- Conviction for a third DUI offense can range from 120 days to one year with a mandatory minimum of 15 days incarceration.
- Fines increase significantly for a third DUI offense occurring within five years of the second DUI conviction—as high as $1,000 to $5,000.
- The license of the person convicted of a third DUI offense could be revoked for up to five years.
- Following a third DUI conviction the violator’s name, photograph and address could be published in a local newspaper—at the violator’s expense.
- A third DUI conviction can result in the violator being declared a habitual violator. As such, the license plate on the violator’s vehicle will be seized, sent to the court, and forwarded to the Department of Motor Vehicle Safety.
- Mandatory attendance at a DUI school, paid for by the offender, will be required following a conviction for a third Georgia DUI.
- A mandatory clinical evaluation, as well as possible completion of a substance abuse treatment program, paid for by the offender, could result from a third Georgia DUI offense.
Penalties for a Georgia DUI conviction may also depend on the age of the violator as well as other factors. Commercial vehicle drivers who are over the age of 21 could be charged with DUI for a BAC of .04 percent or higher. Drivers under the age of 21 could be charged with a Georgia DUI for a BAC reading of .02 percent or greater. Individuals under the age of 21 with a BAC of .02 percent or higher will be charged with a misdemeanor for a first and second offense and a gross misdemeanor for a third or subsequent offense. Individuals over the age of 21 will be charged with a misdemeanor for the first or second DUI offense, an aggravated misdemeanor for the third offense and a felony for the fourth and subsequent DUI offenses.

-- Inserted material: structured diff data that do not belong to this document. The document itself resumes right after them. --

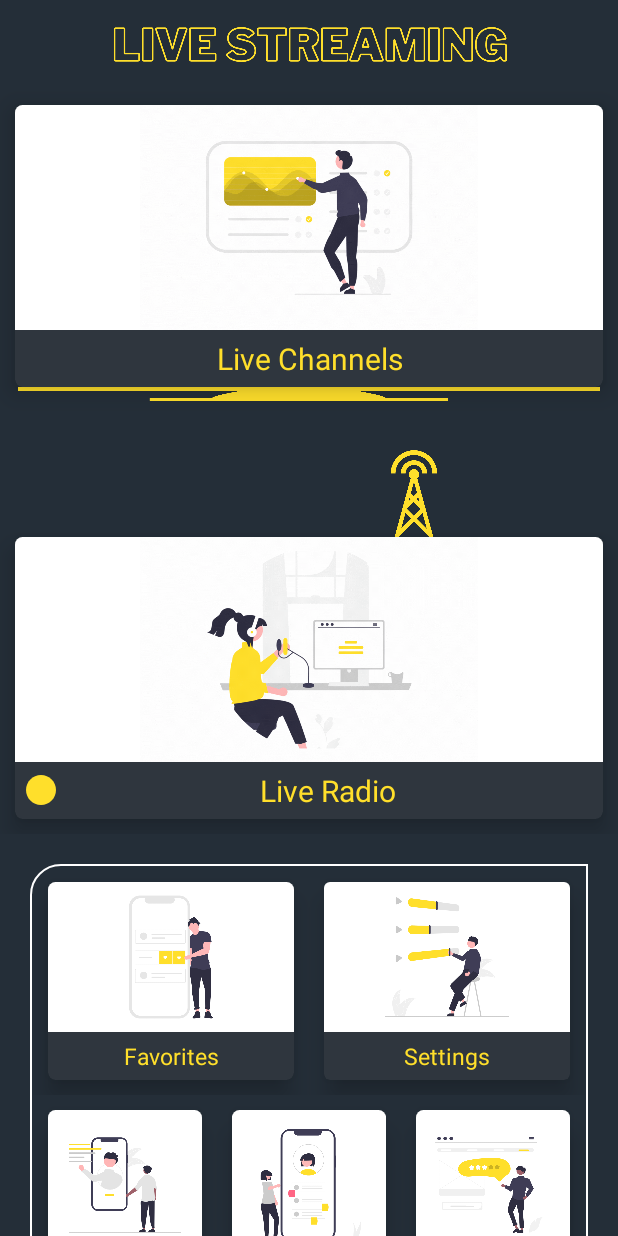
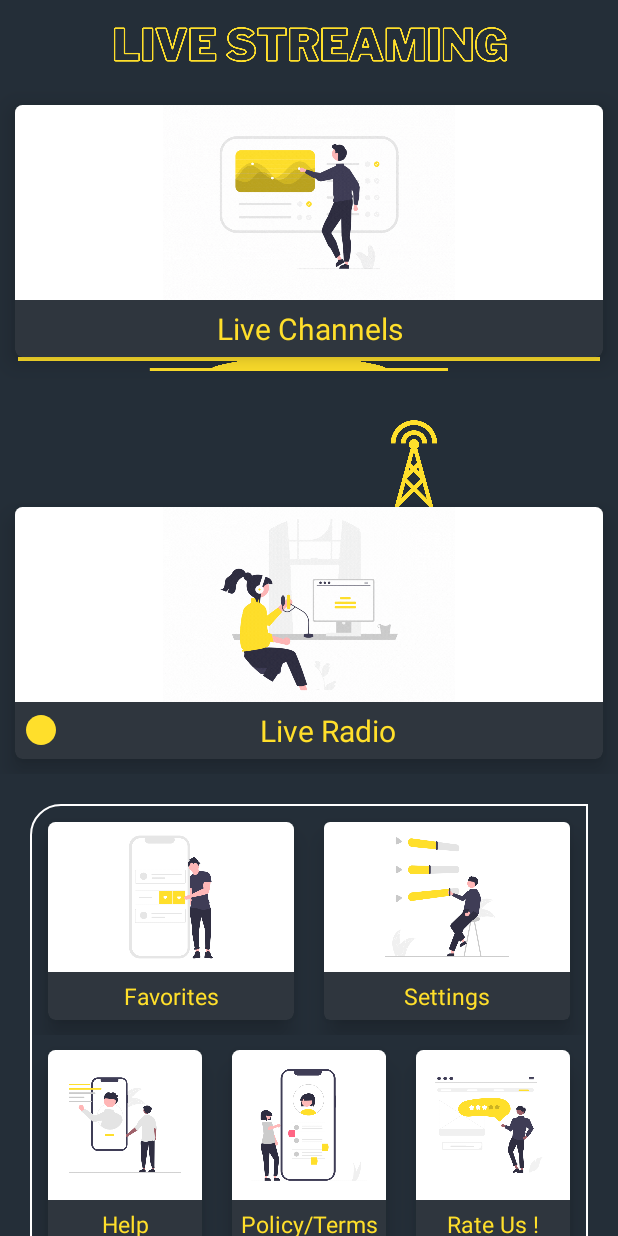
Before and after one commit to Moutamid/Streaming_App, an Android app: the screen it shows after launch (MainActivity), on a phone screen of 412 x 824 dp. Run offline under Robolectric (Android 15) with nearby library versions, the phone set to English and light mode, and no system bars; our stand-ins replace Firebase (no records; nobody signed in at launch, a user with empty details on screens opened directly); libraries missing offline, so code that uses them is left out: com.blogspot.atifsoftwares, com.fxn.stash; 2 statements that could not run were skipped.

Commit message:
Commit for App 2

```diff
--- a/app/src/main/java/com/moutamid/streaming_app/Settings_Activity.java
+++ b/app/src/main/java/com/moutamid/streaming_app/Settings_Activity.java
@@ -86,6 +86,8 @@ public class Settings_Activity extends AppCompatActivity {
                         "Arabic",
                         "Deutsch",
                         "Turkish",
+                        "Russian",
+                        "Spanish",
                 };
                 AlertDialog.Builder mBuilder = new AlertDialog.Builder(Settings_Activity.this);
                 mBuilder.setTitle("Choose an item");
--- a/app/src/main/res/layout/activity_main.xml
+++ b/app/src/main/res/layout/activity_main.xml
@@ -46,7 +46,7 @@
 
                         <pl.droidsonroids.gif.GifImageView
                             android:layout_width="match_parent"
-                            android:layout_height="150dp"
+                            android:layout_height="130dp"
                             android:background="@color/white"
                             android:src="@drawable/cahnnel_gif"/>
 
@@ -103,19 +103,19 @@
 
                         <pl.droidsonroids.gif.GifImageView
                             android:layout_width="match_parent"
-                            android:layout_height="150dp"
+                            android:layout_height="130dp"
                             android:background="@color/white"
-                            android:src="@drawable/radio_gif"/>
+                            android:src="@drawable/radio_gif" />
 
                         <TextView
                             android:layout_width="match_parent"
                             android:layout_height="wrap_content"
+                            android:layout_margin="5dp"
+                            android:drawableLeft="@drawable/ic_baseline_circle_24"
                             android:gravity="center"
+                            android:text="Live Radio"
                             android:textColor="@color/yellow"
-                            android:textSize="20sp"
-                            android:drawableLeft="@drawable/ic_baseline_circle_24"
-                            android:layout_margin="5dp"
-                            android:text="Live Radio"/>
+                            android:textSize="20sp" />
                     </LinearLayout>
                 </androidx.cardview.widget.CardView>
 
@@ -266,7 +266,7 @@
                                 android:layout_height="wrap_content"
                                 android:layout_margin="5dp"
                                 android:gravity="center"
-                                android:text="Feedback"
+                                android:text="Policy/Terms"
                                 android:textColor="@color/yellow"
                                 android:textSize="15sp" />
                         </LinearLayout>
--- a/app/src/main/res/layout/activity_splash.xml
+++ b/app/src/main/res/layout/activity_splash.xml
@@ -11,6 +11,7 @@
         android:layout_width="match_parent"
         android:layout_height="match_parent"
         app:loopCount="1"
-        android:src="@drawable/splash_gif_stream" />
+        android:scaleType="fitXY"
+        android:src="@drawable/uk_splash" />
 
 </RelativeLayout>
--- a/app/src/main/res/layout/row_channels.xml
+++ b/app/src/main/res/layout/row_channels.xml
@@ -29,7 +29,7 @@
 
                 <androidx.cardview.widget.CardView
                     android:layout_width="match_parent"
-                    android:layout_height="100dp"
+                    android:layout_height="70dp"
                     android:layout_gravity="center"
                     app:cardBackgroundColor="@color/white"
                     app:cardElevation="10dp"
@@ -56,15 +56,12 @@
                         android:text="Geo News"
                         android:gravity="center"
                         android:textColor="@color/green"
-                        android:layout_marginLeft="20dp"
                         android:textStyle="bold"
                         android:textSize="18sp"/>
 
                     <LinearLayout
                         android:layout_width="match_parent"
                         android:layout_height="wrap_content"
-                        android:layout_marginLeft="20dp"
-                        android:layout_marginBottom="10dp"
                         android:orientation="vertical">
 
                         <TextView
@@ -82,7 +79,6 @@
                             android:layout_width="match_parent"
                             android:layout_height="wrap_content"
                             android:layout_gravity="center"
-                            android:layout_marginTop="5dp"
                             android:orientation="horizontal">
 
                             <TextView
--- a/app/src/main/res/values/strings.xml
+++ b/app/src/main/res/values/strings.xml
@@ -1,3 +1,3 @@
 <resources>
-    <string name="app_name">Streaming_App</string>
+    <string name="app_name">UK TV &amp; Radio</string>
 </resources>
```
Also changed, not shown: app/src/main/res/drawable/uk_splash.gif (added), 1 other file.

Harsher criminal punishments may result if a child or children were in the vehicle at the time of the DUI arrest, whether there were other moving violations and whether property damage, injury or death occurred as the result of the DUI offense. As a result of public pressure and media attention, a judge may choose to impose harsher sentencing, and are rarely lenient when an individual pleads guilty. In addition to criminal penalties, an individual with a DUI conviction (first, second, third or subsequent) could lose their job, or have difficulty obtaining a job. Insurance rates could become prohibitively expensive or auto insurance could be canceled entirely.
The stakes are extremely high when you are facing DUI charges. Working with a Georgia DUI attorney who is experienced and has a history of obtaining the best results for DUI clients is absolutely worth the investment. Melanie Ellwanger is that attorney. Melanie brings unique experience as a prosecutor, defense attorney and judicial candidate and will defend your DUI charges aggressively. Call Melanie Ellwanger at 404-803-3105 for a dedicated, knowledgeable attorney who will work hard for the best outcome and will be a constant advocate in your corner.